Wage garnishment is a process used by creditors to take a portion of your paycheck after obtaining a court judgment for money owed. The debtor’s employer is required to notify the employee of the garnishment and to obey the order or face a fine or even imprisonment in extreme cases. Generally, creditors only use this process as last resort when negotiations or other demands for payment of a debt have been exhausted.
With some exceptions, Federal law limits the percentage of a debtor’s disposable earnings that can be garnished to 25 percent, or the amount by which the debtor’s weekly wage exceeds 30 percent of the federal hourly minimum wage, or whichever amount is lower. Also, a state’s maximum limit may be less than the federal limit and takes precedence. Moreover, if your wages are garnished for domestic support orders, the amount garnished could be considerably more.
A wage garnishment can be an embarrassing situation and can continue until the debts are paid or until another agreement is reached. Fortunately, you can avoid this embarrassment by filing a Chapter 7 or a Chapter 13 bankruptcy. Once the bankruptcy is filed, section 362 of the bankruptcy code imposes an automatic stay of all civil proceedings, including your wage garnishment, and may discharge the garnishment.
If a creditor wants to resume collection, it must ask the court to lift the stay. The court will only lift the stay if it has a valid reason to do so. However, the automatic stay will not apply to domestic support obligations such as child support or spousal maintenance.

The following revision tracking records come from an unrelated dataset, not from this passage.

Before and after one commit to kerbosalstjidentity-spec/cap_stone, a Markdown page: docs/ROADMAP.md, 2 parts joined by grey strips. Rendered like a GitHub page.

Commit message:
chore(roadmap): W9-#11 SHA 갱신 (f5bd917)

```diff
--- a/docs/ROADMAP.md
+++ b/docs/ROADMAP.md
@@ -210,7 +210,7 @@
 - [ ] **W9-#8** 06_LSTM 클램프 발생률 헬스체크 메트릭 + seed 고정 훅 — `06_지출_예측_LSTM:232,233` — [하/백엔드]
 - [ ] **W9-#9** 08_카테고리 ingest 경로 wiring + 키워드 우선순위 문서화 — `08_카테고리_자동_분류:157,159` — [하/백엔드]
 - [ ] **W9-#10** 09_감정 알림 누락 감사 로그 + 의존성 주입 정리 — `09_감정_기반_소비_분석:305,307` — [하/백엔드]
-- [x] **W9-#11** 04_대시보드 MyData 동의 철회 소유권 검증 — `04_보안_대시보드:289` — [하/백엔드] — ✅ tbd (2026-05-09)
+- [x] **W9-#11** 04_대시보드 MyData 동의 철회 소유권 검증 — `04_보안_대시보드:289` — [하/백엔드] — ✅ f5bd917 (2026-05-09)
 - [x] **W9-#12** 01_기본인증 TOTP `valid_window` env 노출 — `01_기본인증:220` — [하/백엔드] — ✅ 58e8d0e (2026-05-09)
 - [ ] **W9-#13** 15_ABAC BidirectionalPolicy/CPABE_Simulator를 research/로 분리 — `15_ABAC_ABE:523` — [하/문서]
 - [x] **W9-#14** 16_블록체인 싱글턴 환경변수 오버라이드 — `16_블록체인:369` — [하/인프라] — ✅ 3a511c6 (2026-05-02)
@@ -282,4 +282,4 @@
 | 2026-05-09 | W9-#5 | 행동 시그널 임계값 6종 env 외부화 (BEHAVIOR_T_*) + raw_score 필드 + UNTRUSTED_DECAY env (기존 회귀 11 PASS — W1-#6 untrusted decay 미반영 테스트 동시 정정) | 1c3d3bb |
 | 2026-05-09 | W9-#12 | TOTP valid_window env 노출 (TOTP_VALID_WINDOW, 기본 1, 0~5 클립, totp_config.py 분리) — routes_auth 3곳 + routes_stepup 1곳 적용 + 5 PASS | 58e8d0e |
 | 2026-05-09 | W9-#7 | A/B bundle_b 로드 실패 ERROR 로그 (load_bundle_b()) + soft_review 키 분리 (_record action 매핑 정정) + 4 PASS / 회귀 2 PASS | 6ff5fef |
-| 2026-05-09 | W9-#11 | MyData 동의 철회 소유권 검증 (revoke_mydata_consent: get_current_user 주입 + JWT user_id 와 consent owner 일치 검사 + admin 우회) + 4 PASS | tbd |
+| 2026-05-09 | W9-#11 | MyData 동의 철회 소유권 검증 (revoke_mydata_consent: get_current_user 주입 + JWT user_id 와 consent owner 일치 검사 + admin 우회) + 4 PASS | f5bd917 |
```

Once you receive the discharge and the underlying obligations for the wage garnishment was included in the discharge, the creditor can no longer resume the garnishment to collect the debt. If your case is dismissed without a discharge, then the creditor can continue the wage garnishment.